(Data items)
◇ ◇ ◇ ◇ ◇ ◇ ◇
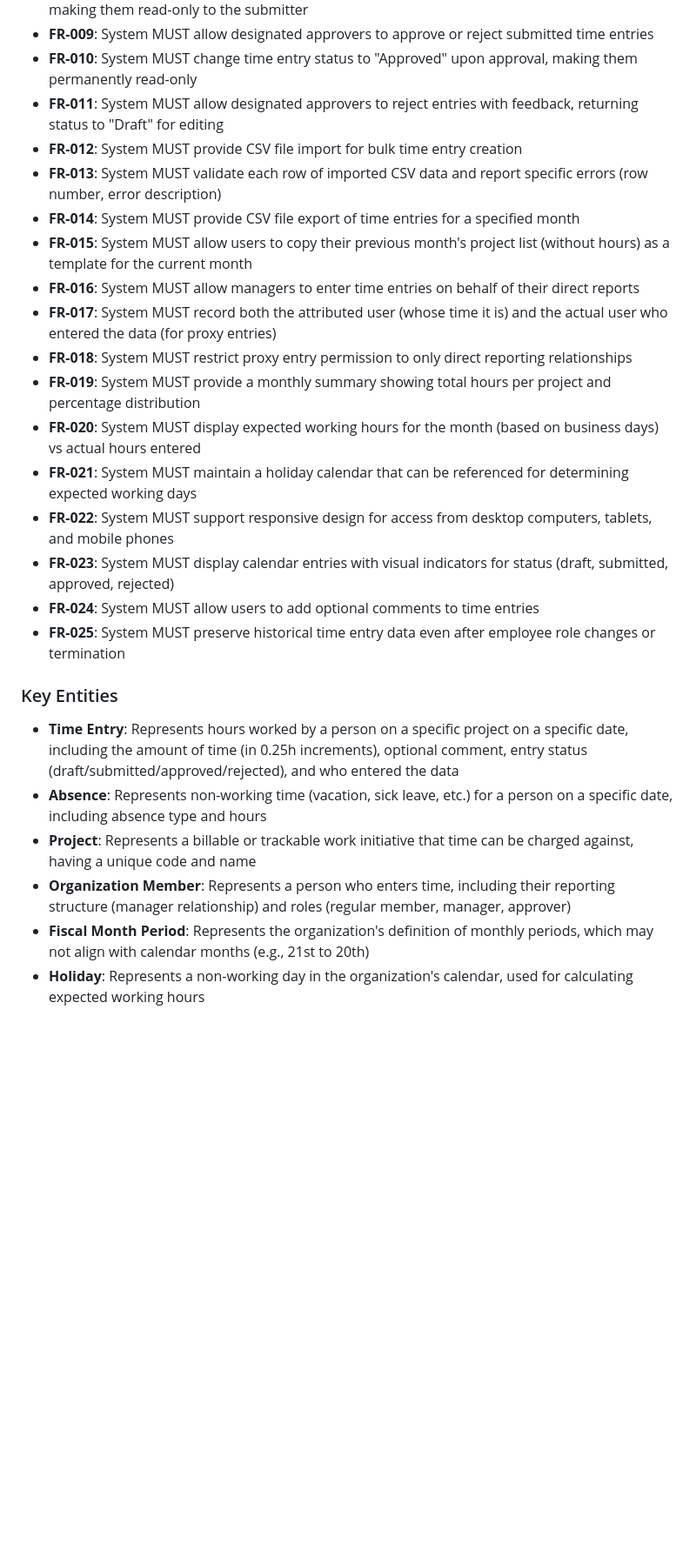
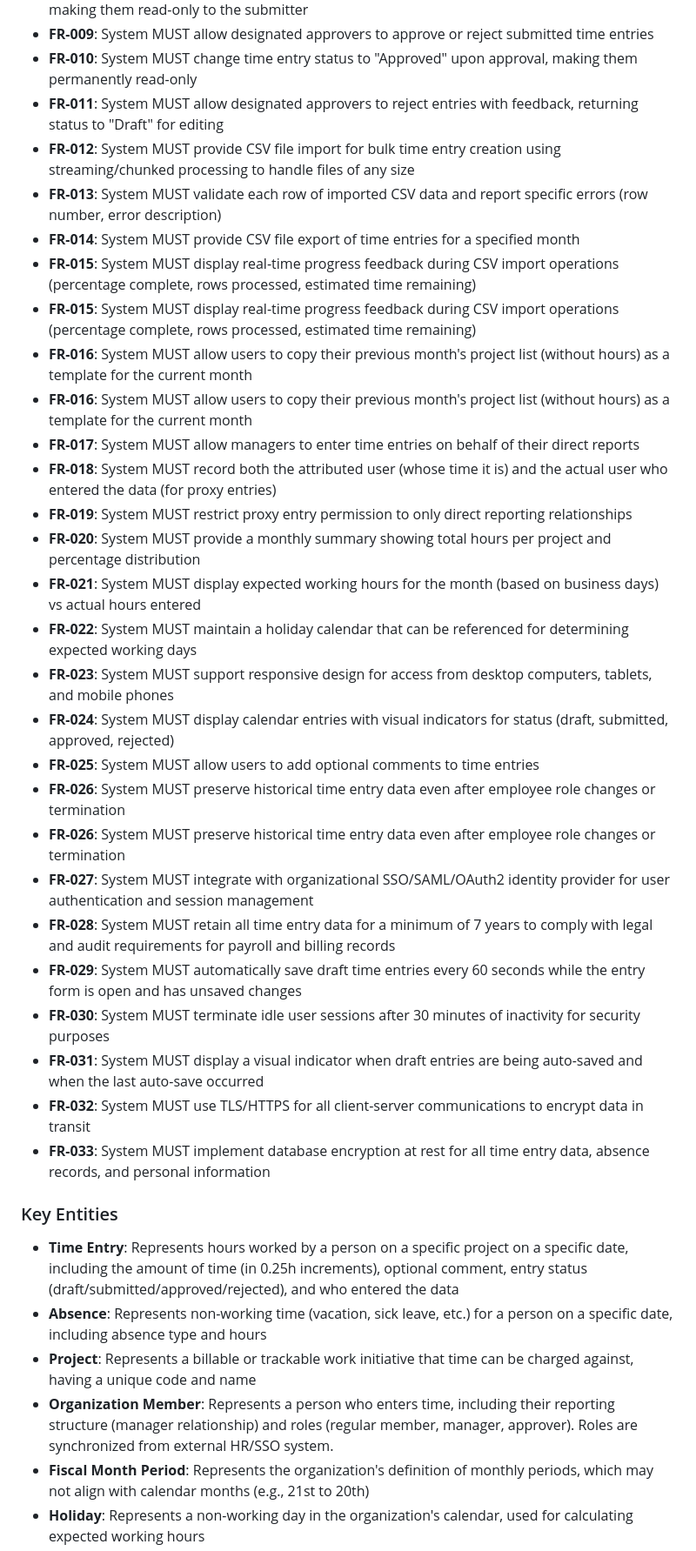
Before and after one commit to totodo713/miometory, a Markdown page: specs/002-work-log-entry/spec.md, the part around one of its changes. Shown at 87% size. Drawn GitHub-style; blank space fills up the shorter version.

Commit message:
docs: Clarify Feature 002 spec - resolve 5 high-impact ambiguities
Clarifications added:
- Q1: Authentication via SSO/SAML/OAuth2 integration with HR role sync
- Q2: 7-year minimum data retention for legal/audit compliance
- Q3: No CSV file size limit with streaming processing + progress feedback
- Q4: 30-minute session timeout with 60-second auto-save
- Q5: TLS for data in transit + database encryption at rest

Added requirements: FR-027 to FR-033
Updated requirements: FR-012, FR-015
Added success criteria: SC-011
Updated success criteria: SC-005
Updated sections: Assumptions, Key Entities

All high-impact ambiguities resolved for planning phase.

```diff
--- a/specs/002-work-log-entry/spec.md
+++ b/specs/002-work-log-entry/spec.md
@@ -156,27 +166,38 @@ Managers need to enter time on behalf of their direct reports when engineers are
 - **FR-009**: System MUST allow designated approvers to approve or reject submitted time entries
 - **FR-010**: System MUST change time entry status to "Approved" upon approval, making them permanently read-only
 - **FR-011**: System MUST allow designated approvers to reject entries with feedback, returning status to "Draft" for editing
-- **FR-012**: System MUST provide CSV file import for bulk time entry creation
+- **FR-012**: System MUST provide CSV file import for bulk time entry creation using streaming/chunked processing to handle files of any size
 - **FR-013**: System MUST validate each row of imported CSV data and report specific errors (row number, error description)
 - **FR-014**: System MUST provide CSV file export of time entries for a specified month
-- **FR-015**: System MUST allow users to copy their previous month's project list (without hours) as a template for the current month
-- **FR-016**: System MUST allow managers to enter time entries on behalf of their direct reports
-- **FR-017**: System MUST record both the attributed user (whose time it is) and the actual user who entered the data (for proxy entries)
-- **FR-018**: System MUST restrict proxy entry permission to only direct reporting relationships
-- **FR-019**: System MUST provide a monthly summary showing total hours per project and percentage distribution
-- **FR-020**: System MUST display expected working hours for the month (based on business days) vs actual hours entered
-- **FR-021**: System MUST maintain a holiday calendar that can be referenced for determining expected working days
-- **FR-022**: System MUST support responsive design for access from desktop computers, tablets, and mobile phones
-- **FR-023**: System MUST display calendar entries with visual indicators for status (draft, submitted, approved, rejected)
-- **FR-024**: System MUST allow users to add optional comments to time entries
-- **FR-025**: System MUST preserve historical time entry data even after employee role changes or termination
+- **FR-015**: System MUST display real-time progress feedback during CSV import operations (percentage complete, rows processed, estimated time remaining)
+- **FR-015**: System MUST display real-time progress feedback during CSV import operations (percentage complete, rows processed, estimated time remaining)
+- **FR-016**: System MUST allow users to copy their previous month's project list (without hours) as a template for the current month
+- **FR-016**: System MUST allow users to copy their previous month's project list (without hours) as a template for the current month
+- **FR-017**: System MUST allow managers to enter time entries on behalf of their direct reports
+- **FR-018**: System MUST record both the attributed user (whose time it is) and the actual user who entered the data (for proxy entries)
+- **FR-019**: System MUST restrict proxy entry permission to only direct reporting relationships
+- **FR-020**: System MUST provide a monthly summary showing total hours per project and percentage distribution
+- **FR-021**: System MUST display expected working hours for the month (based on business days) vs actual hours entered
+- **FR-022**: System MUST maintain a holiday calendar that can be referenced for determining expected working days
+- **FR-023**: System MUST support responsive design for access from desktop computers, tablets, and mobile phones
+- **FR-024**: System MUST display calendar entries with visual indicators for status (draft, submitted, approved, rejected)
+- **FR-025**: System MUST allow users to add optional comments to time entries
+- **FR-026**: System MUST preserve historical time entry data even after employee role changes or termination
+- **FR-026**: System MUST preserve historical time entry data even after employee role changes or termination
+- **FR-027**: System MUST integrate with organizational SSO/SAML/OAuth2 identity provider for user authentication and session management
+- **FR-028**: System MUST retain all time entry data for a minimum of 7 years to comply with legal and audit requirements for payroll and billing records
+- **FR-029**: System MUST automatically save draft time entries every 60 seconds while the entry form is open and has unsaved changes
+- **FR-030**: System MUST terminate idle user sessions after 30 minutes of inactivity for security purposes
+- **FR-031**: System MUST display a visual indicator when draft entries are being auto-saved and when the last auto-save occurred
+- **FR-032**: System MUST use TLS/HTTPS for all client-server communications to encrypt data in transit
+- **FR-033**: System MUST implement database encryption at rest for all time entry data, absence records, and personal information
 
 ### Key Entities
 
 - **Time Entry**: Represents hours worked by a person on a specific project on a specific date, including the amount of time (in 0.25h increments), optional comment, entry status (draft/submitted/approved/rejected), and who entered the data
 - **Absence**: Represents non-working time (vacation, sick leave, etc.) for a person on a specific date, including absence type and hours
 - **Project**: Represents a billable or trackable work initiative that time can be charged against, having a unique code and name
-- **Organization Member**: Represents a person who enters time, including their reporting structure (manager relationship) and roles (regular member, manager, approver)
+- **Organization Member**: Represents a person who enters time, including their reporting structure (manager relationship) and roles (regular member, manager, approver). Roles are synchronized from external HR/SSO system.
 - **Fiscal Month Period**: Represents the organization's definition of monthly periods, which may not align with calendar months (e.g., 21st to 20th)
 - **Holiday**: Represents a non-working day in the organization's calendar, used for calculating expected working hours
 
```
Also changed, not shown: other parts of specs/002-work-log-entry/spec.md (+16 -1 lines).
◇ ◇ ◇ ◇ ◇ ◇ ◇
Please filter the entries above down to the lines holding "calendar" and copy them.

-- **FR-021**: System MUST maintain a holiday calendar that can be referenced for determining expected working days
-- **FR-023**: System MUST display calendar entries with visual indicators for status (draft, submitted, approved, rejected)
+- **FR-022**: System MUST maintain a holiday calendar that can be referenced for determining expected working days
+- **FR-024**: System MUST display calendar entries with visual indicators for status (draft, submitted, approved, rejected)
 - **Fiscal Month Period**: Represents the organization's definition of monthly periods, which may not align with calendar months (e.g., 21st to 20th)
 - **Holiday**: Represents a non-working day in the organization's calendar, used for calculating expected working hours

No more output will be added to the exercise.